Take every line from the material that has the word "correção" in it.
:::
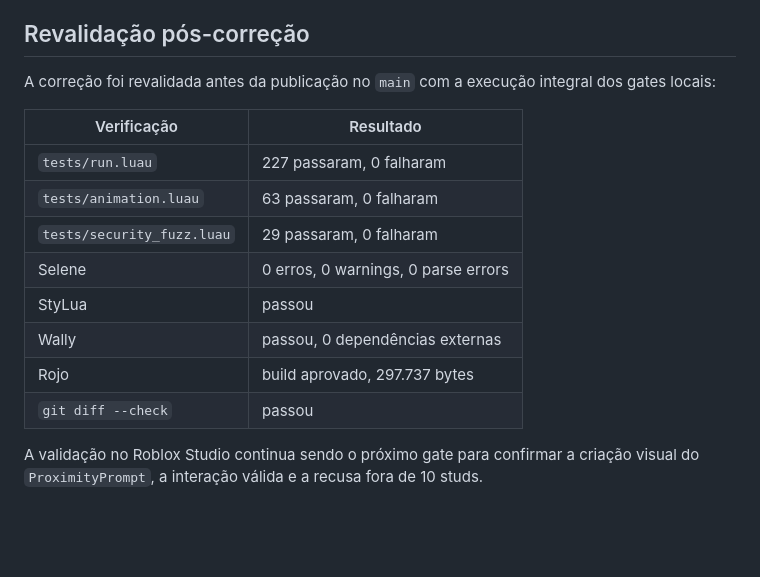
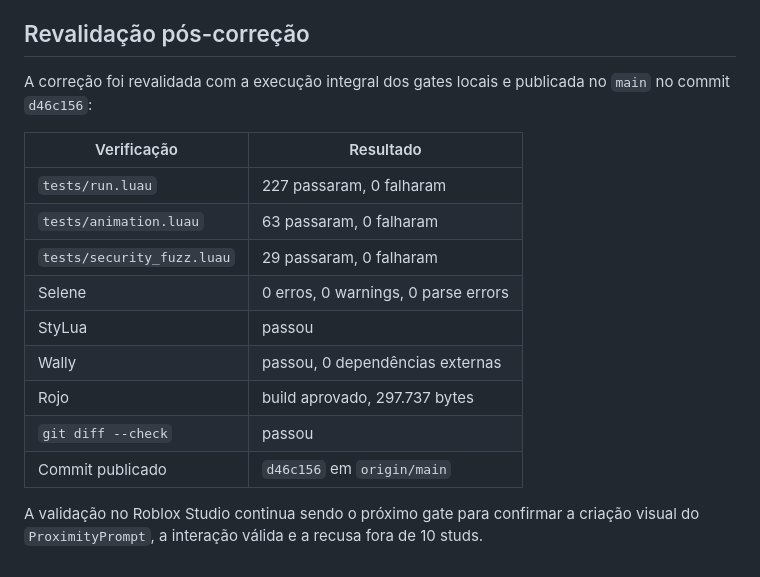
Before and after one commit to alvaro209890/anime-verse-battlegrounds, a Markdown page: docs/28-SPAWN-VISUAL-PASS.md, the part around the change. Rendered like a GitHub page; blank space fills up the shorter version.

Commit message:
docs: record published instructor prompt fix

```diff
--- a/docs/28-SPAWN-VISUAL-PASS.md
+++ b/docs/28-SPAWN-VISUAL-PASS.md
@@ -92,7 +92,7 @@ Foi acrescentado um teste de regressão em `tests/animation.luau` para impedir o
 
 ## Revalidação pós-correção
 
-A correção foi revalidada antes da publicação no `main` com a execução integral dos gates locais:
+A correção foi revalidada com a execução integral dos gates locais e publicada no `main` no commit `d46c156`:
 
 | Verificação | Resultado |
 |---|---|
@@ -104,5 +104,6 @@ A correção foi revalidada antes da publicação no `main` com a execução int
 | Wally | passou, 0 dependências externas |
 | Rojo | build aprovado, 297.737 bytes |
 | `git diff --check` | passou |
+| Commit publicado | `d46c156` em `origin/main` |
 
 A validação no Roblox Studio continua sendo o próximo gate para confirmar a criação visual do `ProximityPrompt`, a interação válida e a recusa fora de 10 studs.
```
:::
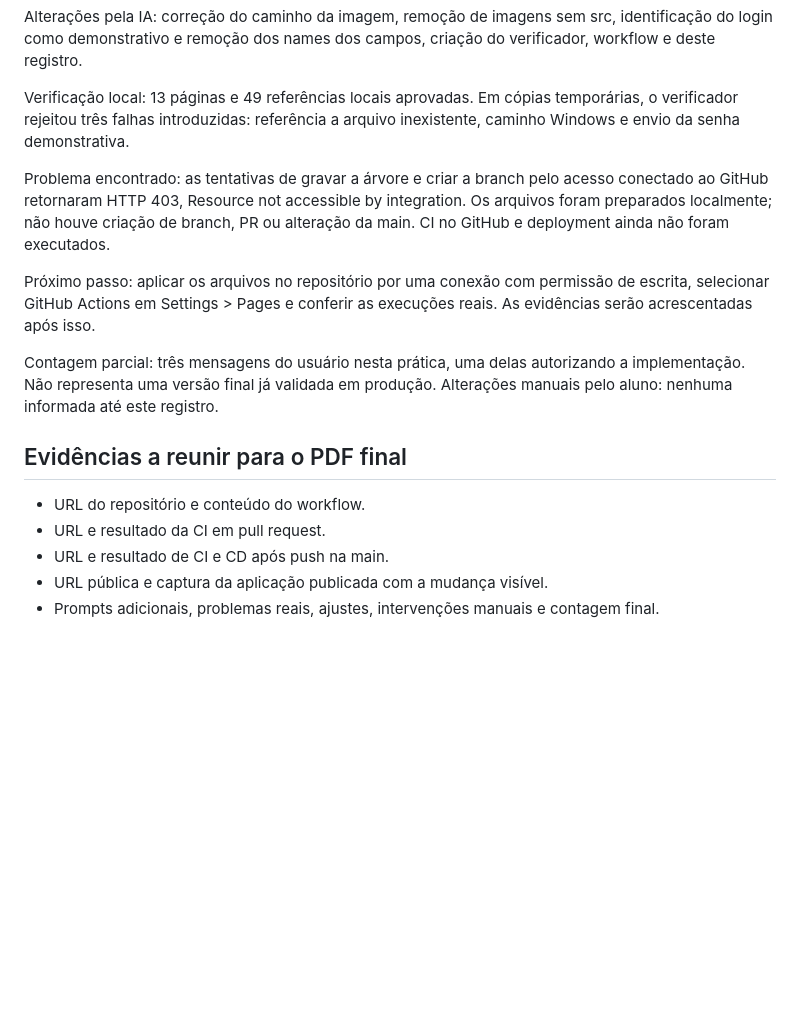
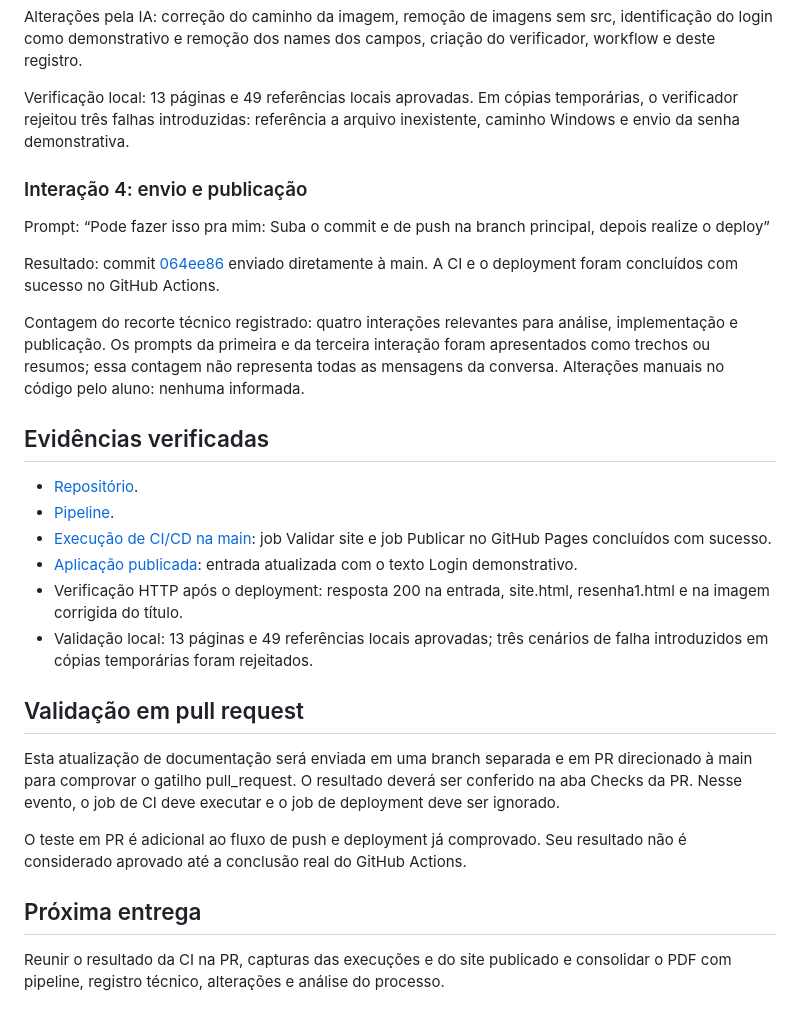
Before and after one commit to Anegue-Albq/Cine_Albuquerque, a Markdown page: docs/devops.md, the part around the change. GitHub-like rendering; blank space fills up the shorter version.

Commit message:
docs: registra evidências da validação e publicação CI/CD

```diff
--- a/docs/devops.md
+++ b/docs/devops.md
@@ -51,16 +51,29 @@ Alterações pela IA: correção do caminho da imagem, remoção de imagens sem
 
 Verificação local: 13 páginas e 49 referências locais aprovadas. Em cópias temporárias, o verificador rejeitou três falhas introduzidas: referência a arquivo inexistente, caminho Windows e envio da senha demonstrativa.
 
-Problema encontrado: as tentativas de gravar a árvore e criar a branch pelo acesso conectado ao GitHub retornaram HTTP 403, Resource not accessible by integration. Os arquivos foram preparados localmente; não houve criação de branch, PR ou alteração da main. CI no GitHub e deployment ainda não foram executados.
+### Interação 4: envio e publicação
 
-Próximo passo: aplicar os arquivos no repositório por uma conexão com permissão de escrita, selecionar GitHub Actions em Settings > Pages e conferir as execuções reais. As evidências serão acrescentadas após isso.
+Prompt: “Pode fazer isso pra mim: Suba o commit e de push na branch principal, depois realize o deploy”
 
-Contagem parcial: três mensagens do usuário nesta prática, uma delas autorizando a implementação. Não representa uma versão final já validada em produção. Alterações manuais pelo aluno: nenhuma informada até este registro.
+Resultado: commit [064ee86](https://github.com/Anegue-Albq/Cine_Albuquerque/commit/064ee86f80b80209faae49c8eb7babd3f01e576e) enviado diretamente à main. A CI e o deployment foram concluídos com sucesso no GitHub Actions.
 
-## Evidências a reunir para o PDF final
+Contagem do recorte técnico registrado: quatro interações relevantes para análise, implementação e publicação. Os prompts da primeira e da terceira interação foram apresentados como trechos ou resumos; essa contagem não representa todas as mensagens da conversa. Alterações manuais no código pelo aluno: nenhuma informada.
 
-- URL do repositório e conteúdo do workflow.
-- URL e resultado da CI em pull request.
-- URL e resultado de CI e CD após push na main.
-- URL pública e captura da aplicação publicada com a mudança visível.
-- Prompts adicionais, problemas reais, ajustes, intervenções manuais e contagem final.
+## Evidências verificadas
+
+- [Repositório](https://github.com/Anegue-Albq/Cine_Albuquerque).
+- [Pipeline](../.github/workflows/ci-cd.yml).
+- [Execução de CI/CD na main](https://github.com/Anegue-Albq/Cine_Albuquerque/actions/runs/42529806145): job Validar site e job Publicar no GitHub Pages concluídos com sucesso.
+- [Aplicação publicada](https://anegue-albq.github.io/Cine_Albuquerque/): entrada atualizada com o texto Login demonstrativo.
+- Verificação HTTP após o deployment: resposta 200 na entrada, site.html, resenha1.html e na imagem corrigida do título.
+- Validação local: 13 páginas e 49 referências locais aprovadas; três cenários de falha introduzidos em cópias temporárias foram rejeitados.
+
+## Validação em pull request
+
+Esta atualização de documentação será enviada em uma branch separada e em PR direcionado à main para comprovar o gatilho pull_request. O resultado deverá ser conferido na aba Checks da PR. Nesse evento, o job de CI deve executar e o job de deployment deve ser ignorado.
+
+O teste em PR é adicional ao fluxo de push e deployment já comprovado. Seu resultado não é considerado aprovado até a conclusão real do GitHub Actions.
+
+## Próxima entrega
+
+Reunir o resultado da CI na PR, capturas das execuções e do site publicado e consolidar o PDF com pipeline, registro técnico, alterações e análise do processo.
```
:::
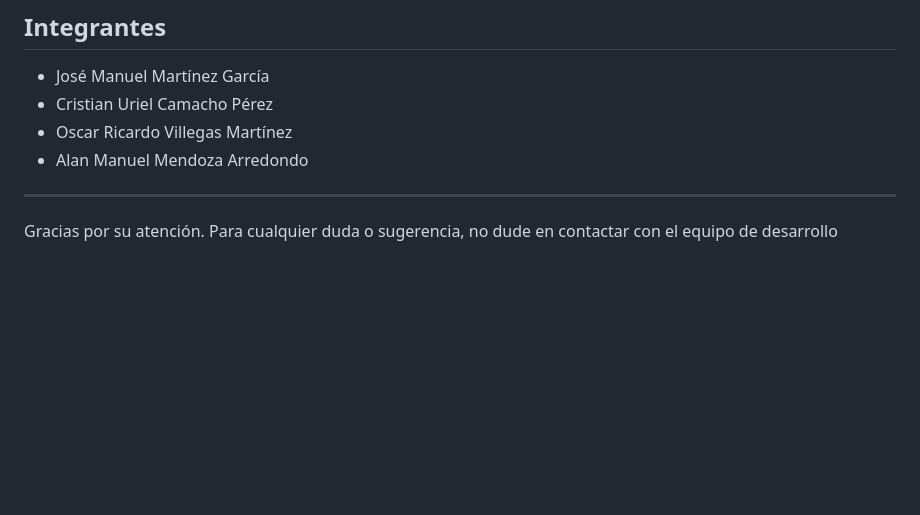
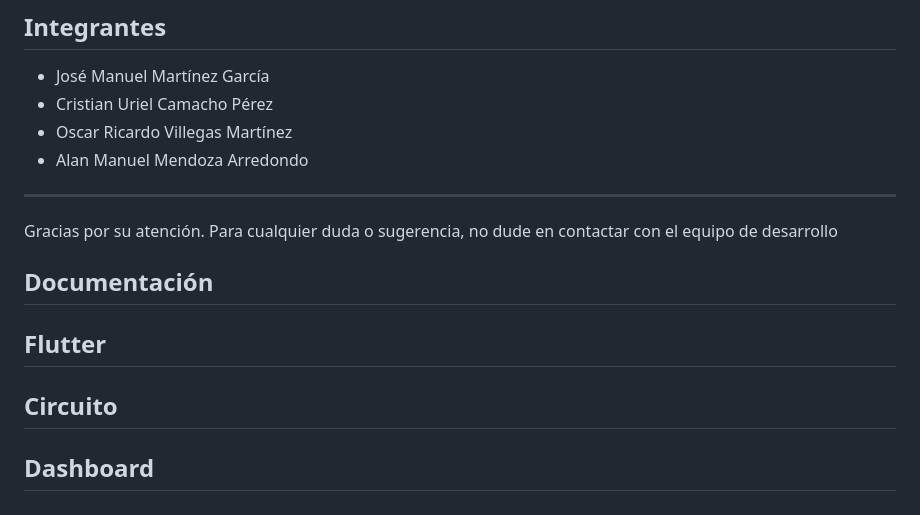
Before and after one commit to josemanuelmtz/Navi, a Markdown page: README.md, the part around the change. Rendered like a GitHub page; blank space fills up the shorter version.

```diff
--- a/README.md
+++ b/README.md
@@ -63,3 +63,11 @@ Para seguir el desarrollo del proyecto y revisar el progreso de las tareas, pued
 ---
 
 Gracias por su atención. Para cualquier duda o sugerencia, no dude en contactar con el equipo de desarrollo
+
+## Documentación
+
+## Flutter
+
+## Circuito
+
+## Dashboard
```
:::
* _Solution_
 ## Revalidação pós-correção
-A correção foi revalidada antes da publicação no `main` com a execução integral dos gates locais:
+A correção foi revalidada com a execução integral dos gates locais e publicada no `main` no commit `d46c156`:
@@ -104,5 +104,6 @@ A correção foi revalidada antes da publicação no `main` com a execução int
@@ -51,16 +51,29 @@ Alterações pela IA: correção do caminho da imagem, remoção de imagens sem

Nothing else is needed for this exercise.